The article Ross Douthat: Conservative Who’s Scared of a Free Market in Health Care by Dean Baker (Beat the Press) states the case with pharmaceutical patents very clearly, succinctly explaining how purported libertarian and small-government conservatives sometimes argue for government regulation. This case is a perfect example of why it’s OK to ignore the opinions of people like Douthat: they have shown time and again that they are either (A) corrupt, in it for themselves and their friends or (B) ignorant and possibly stupid and therefore incapable of engaging in productive debate.

Here’s Baker’s analysis of Douthat’s stance on health care:

“The story is that without government guaranteed patent monopolies, drug companies and medical device companies would not do all the wonderful research they are now doing into developing better drugs and devices.”
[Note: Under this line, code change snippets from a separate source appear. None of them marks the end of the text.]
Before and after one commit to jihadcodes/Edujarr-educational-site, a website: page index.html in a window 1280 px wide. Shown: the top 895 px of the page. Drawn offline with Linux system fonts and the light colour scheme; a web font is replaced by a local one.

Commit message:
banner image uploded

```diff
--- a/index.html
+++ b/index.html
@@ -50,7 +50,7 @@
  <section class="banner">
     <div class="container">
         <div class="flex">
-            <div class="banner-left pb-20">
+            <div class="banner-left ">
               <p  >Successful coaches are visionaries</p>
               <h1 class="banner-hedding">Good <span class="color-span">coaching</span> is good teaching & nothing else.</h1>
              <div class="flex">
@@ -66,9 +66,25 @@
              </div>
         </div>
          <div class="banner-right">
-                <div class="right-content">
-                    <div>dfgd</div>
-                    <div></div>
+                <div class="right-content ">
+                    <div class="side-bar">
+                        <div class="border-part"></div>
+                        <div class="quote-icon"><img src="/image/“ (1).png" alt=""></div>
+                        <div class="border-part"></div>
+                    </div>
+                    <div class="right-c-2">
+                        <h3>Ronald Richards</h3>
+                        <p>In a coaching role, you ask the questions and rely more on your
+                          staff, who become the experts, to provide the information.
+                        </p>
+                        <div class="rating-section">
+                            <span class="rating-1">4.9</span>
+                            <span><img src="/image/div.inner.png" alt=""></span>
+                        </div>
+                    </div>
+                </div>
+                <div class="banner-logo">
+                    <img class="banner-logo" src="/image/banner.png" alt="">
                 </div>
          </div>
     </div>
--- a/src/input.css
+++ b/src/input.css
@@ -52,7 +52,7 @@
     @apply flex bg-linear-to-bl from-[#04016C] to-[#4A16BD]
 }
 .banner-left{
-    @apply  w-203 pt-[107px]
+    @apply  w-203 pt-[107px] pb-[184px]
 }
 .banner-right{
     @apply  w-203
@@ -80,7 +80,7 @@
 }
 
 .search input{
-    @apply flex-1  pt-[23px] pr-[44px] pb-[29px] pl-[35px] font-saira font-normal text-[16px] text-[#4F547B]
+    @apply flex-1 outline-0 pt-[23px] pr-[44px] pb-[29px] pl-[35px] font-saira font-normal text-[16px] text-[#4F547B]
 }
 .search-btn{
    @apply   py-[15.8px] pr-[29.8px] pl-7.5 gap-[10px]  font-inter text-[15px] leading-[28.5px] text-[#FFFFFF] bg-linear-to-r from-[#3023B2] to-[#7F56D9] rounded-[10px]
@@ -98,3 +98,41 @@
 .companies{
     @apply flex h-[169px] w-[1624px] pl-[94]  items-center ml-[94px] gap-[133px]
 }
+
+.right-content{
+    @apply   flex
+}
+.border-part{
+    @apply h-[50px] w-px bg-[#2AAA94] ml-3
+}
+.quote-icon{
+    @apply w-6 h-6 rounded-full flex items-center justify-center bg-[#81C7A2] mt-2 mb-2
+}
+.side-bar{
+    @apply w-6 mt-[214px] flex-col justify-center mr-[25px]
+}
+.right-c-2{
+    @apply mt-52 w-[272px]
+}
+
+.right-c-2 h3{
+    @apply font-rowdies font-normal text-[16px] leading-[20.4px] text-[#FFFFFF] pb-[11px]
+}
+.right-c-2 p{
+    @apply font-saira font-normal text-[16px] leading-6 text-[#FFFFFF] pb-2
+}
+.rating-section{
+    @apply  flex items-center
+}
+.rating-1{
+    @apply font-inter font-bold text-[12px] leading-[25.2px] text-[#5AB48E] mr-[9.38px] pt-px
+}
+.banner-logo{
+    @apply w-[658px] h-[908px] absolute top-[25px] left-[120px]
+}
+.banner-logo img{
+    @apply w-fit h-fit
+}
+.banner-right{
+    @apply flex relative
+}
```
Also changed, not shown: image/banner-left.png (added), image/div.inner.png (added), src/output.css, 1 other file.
This is the classic claim. Without private industry, a return to the Dark Ages of medicine is imminent. It ignores not only the enormous amount of public money that funded—and still funds—medical research, but also a hidden subsidy, as Baker explains below.

“[…] granting these companies monopolies is a form of big government. That doesn’t get changed just because people like Douthat like the beneficiaries or think the purpose is good.

“If the government allows drug companies to pull in an extra $300 billion a year (@1.8 percent of GDP), by threatening to arrest anyone who competes with them, it is pretty much the same thing as if the government were to raise taxes by $300 billion and hand it to the drug companies.”

Economically, there is no difference. Patents are a very status-quo–friendly way of passing on the subsidy; as Baker says, in “the latter case there would be more public control over what happened to their tax dollars.” Both are government subsidies but the former is actually is a less responsible form of state government. The patent system essentially defers collection of the subsidy to the private sector. History has shown that such sectors tend toward monopoly and self-selection and self-preservation.

Do advocates like Douthat plead the case of the pharmaceutical companies because of personal kickbacks? Unlikely. More likely is that he—and others like him—are just too indoctrinated in maintaining the status quo that they can’t even see the basic hypocrisy of their views. What is highly suspicious is that their breaks from libertarian principles occur only when the beneficiaries are large corporations. Or, as Baker puts it in an addendum,

“the professed advocates of free markets and free trade are harsh opponents of freedom when it might hurt the income of their friends. […] We must recognize that the only ideology these people support is […] the ideology that the wealthy should have more money.”